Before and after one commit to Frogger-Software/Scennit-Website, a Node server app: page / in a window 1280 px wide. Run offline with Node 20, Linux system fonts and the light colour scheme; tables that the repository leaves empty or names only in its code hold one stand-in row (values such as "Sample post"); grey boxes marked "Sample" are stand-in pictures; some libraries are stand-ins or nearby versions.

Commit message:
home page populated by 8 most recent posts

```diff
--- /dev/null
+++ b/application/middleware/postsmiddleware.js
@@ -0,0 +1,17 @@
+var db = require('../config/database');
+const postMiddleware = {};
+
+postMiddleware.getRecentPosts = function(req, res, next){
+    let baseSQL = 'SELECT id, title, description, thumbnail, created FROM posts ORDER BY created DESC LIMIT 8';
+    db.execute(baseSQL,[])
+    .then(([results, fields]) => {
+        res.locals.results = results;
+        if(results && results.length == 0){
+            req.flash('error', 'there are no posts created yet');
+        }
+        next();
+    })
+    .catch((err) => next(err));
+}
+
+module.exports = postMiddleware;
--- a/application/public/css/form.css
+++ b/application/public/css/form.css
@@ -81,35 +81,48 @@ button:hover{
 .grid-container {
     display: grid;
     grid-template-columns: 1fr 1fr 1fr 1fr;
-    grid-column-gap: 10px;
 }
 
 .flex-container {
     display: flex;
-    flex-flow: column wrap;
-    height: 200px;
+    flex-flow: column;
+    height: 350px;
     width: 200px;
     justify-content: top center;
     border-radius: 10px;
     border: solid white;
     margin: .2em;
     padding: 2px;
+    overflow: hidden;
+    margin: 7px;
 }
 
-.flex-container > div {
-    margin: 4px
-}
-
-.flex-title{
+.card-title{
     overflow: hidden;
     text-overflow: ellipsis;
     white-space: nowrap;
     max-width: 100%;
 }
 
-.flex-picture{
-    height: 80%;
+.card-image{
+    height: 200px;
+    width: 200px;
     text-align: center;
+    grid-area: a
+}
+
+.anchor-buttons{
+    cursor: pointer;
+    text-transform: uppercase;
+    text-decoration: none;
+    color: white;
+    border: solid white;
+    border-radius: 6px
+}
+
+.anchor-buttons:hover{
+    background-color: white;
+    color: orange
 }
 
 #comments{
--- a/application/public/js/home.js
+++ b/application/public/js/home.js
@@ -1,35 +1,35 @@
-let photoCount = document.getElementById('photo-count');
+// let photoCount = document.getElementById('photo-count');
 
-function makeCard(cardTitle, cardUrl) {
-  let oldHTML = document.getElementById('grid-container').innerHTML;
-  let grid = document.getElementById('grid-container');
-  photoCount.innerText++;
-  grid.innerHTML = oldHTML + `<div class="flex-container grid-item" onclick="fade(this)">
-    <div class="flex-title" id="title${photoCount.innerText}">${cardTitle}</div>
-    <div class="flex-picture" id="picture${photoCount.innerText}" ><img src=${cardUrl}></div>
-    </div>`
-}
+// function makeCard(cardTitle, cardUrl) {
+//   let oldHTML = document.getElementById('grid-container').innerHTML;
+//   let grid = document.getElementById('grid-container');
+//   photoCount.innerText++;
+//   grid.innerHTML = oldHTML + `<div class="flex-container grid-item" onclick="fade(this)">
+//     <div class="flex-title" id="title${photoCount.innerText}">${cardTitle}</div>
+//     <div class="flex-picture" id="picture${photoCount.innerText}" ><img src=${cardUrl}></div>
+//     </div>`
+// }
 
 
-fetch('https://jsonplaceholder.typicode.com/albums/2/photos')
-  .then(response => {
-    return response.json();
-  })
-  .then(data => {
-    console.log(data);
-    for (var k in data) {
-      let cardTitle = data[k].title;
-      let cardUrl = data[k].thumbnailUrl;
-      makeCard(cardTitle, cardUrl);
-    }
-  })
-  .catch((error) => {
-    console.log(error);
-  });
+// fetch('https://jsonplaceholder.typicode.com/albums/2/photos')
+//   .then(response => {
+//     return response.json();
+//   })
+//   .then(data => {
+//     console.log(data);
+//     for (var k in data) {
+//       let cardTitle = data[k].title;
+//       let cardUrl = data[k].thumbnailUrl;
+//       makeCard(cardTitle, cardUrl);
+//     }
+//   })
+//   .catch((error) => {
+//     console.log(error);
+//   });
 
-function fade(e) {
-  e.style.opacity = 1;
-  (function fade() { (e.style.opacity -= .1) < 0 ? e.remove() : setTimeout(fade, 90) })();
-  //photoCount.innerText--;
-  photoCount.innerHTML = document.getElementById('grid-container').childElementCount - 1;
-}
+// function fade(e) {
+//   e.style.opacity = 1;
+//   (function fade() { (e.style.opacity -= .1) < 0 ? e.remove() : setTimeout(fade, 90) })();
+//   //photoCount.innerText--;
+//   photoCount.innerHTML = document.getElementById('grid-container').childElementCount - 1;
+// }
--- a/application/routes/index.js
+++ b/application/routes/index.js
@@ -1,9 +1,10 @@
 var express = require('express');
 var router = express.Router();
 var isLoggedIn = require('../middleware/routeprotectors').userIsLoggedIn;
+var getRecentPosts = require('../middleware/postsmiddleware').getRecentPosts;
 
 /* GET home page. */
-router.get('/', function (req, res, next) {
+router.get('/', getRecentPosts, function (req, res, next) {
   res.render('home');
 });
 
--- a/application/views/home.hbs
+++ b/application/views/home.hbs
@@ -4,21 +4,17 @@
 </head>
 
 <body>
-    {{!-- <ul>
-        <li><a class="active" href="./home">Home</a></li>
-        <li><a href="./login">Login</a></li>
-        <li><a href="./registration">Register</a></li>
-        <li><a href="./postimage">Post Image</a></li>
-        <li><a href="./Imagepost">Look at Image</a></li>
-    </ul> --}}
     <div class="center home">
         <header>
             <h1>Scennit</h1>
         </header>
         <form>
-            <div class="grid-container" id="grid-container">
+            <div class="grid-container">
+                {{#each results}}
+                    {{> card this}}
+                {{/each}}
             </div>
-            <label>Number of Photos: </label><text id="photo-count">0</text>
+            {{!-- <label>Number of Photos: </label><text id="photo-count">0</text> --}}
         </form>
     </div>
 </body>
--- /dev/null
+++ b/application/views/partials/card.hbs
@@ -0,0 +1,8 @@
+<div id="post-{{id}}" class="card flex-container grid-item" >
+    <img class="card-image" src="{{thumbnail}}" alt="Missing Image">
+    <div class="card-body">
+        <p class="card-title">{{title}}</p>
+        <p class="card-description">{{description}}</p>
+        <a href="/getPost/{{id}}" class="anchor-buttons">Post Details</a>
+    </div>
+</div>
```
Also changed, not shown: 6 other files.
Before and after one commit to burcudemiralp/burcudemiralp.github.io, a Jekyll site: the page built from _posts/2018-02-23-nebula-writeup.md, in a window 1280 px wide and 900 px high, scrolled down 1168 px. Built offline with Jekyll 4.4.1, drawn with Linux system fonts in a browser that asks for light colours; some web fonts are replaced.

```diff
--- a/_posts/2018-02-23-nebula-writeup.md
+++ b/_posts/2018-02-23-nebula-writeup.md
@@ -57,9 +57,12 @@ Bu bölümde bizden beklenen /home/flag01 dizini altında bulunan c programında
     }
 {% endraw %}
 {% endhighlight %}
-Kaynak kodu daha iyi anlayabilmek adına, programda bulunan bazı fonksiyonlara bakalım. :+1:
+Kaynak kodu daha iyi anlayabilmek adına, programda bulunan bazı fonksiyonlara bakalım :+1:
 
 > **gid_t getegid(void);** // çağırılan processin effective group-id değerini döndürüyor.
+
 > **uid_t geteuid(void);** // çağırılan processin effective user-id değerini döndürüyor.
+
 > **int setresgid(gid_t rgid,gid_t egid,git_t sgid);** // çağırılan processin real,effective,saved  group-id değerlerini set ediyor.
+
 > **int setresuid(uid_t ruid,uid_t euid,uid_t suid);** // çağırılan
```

* * * *

Search the material above for the string "getRecentPosts". Show every line that holds it.

== RESPONSE FOR THIS EXERCISE ==
+postMiddleware.getRecentPosts = function(req, res, next){
+var getRecentPosts = require('../middleware/postsmiddleware').getRecentPosts;
+router.get('/', getRecentPosts, function (req, res, next) {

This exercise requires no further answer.